Thousands of Bolivian soldiers and state employees paid homage this Friday to Eduardo Abaroa, the hero of the defense of the coastal territory in the so-called Pacific War, on the eve of the commemoration of the 140th anniversary of the loss of the Bolivian coast in that war against Chile.
An escort of the Bolivian Navy and the vice president of the country, Álvaro García Linera, led a parade to move the remains of Abaroa from the temple of San Francisco, in the center of La Paz, to the square that bears the name of the hero.
After them paraded soldiers from different units, including the Colorado Regiment of Bolivia, who participated in the Pacific War and is currently the Presidential Guard.

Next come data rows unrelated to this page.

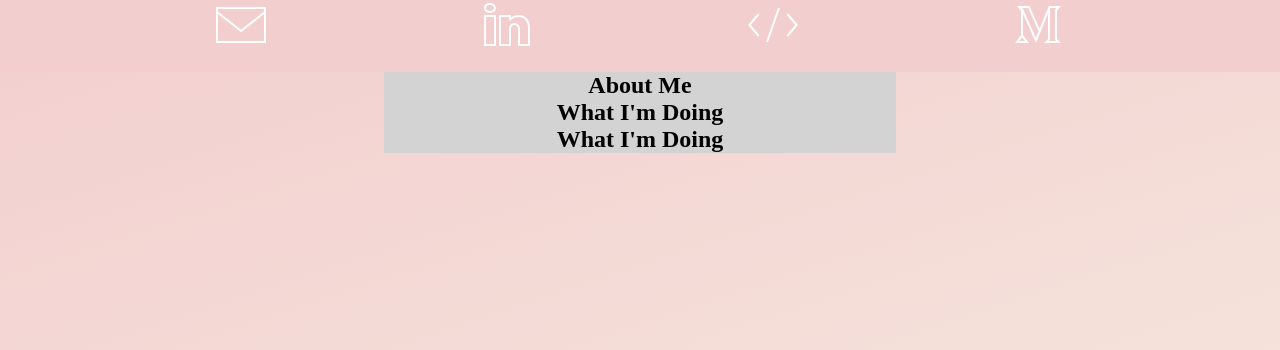
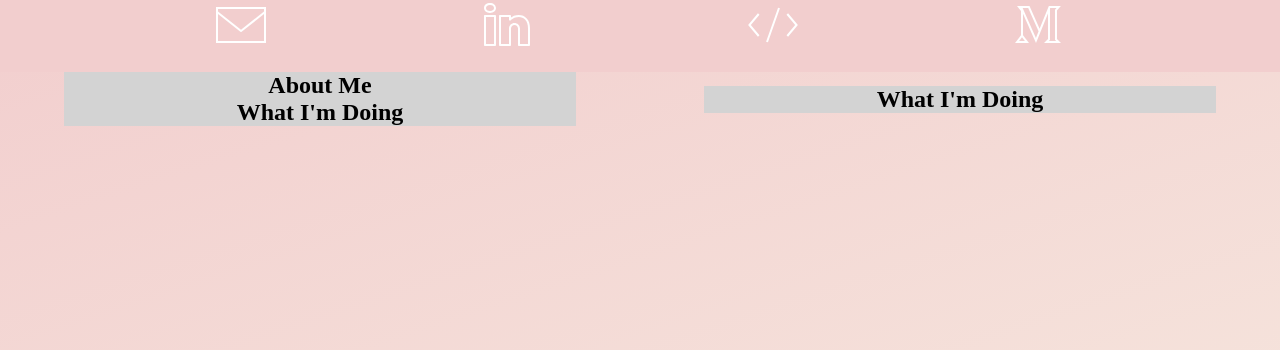
Before and after one commit to 1stofhername/portfolio-webstie, a React (Create React App) app: page / in a window 1280 px wide. Shown: the top 350 px of the page. Built offline with nearby package versions, Linux system fonts and the light colour scheme.

Commit message:
Adds main-section css display rules.

```diff
--- a/src/css/index.css
+++ b/src/css/index.css
@@ -43,6 +43,8 @@
 
 }
 
-.main-section {
+#main-section {
+  display:flex;
+  flex-direction: row;
   height:fit-content;
 }
```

Then it was the turn of officials of ministries and state entities, who carried red, yellow and green Bolivian flags, in addition to the blue flags of the maritime claim.
On their way to the ballot box, the military and officials sang hymns dedicated to Abaroa, the Bolivian maritime claim and some even chanted "sea for Bolivia."
One of the delegations that paraded was that of the National Lottery, whose director, Rossio Pimentel, told Efe that the civic "spirit and fervor" in the Bolivians is intact and "the struggle of more than a century remains."
"Other generations that come to this country will continue to claim sea for Bolivia, it is a fact of justice, Bolivians are standing with more civic fervor than ever claiming our right to the sea," said Pimentel, who was also mayor of the Andean city of Oruro.
The events for the so-called Day of the Sea began with school parades throughout the country and will conclude this Saturday with the speech expected of the President of Bolivia, Evo Morales, whose presence was also expected in the parade this afternoon, which finally Did not assist.
Bolivia commemorates the Day of the Sea on March 23 because on that date in 1879 the country's first resistance to what the Bolivian authorities call an invasion of Chilean troops that began on February 14 of the same year.
The commemoration is marked in this 140th anniversary by the ruling issued last October by the International Court of Justice (ICJ) of The Hague, in the lawsuit filed by Bolivia against Chile in 2013.
The UN tribunal determined that Chile has no legal obligation to negotiate with Bolivia on a sovereign exit to the Pacific Ocean.
The Bolivian authorities defend that the court also states in its ruling that although Chile does not have that obligation, that does not prevent the two countries from talking.
Bolivia lost in the Pacific War about 400 kilometers of coastline and about 120,000 square kilometers of territory.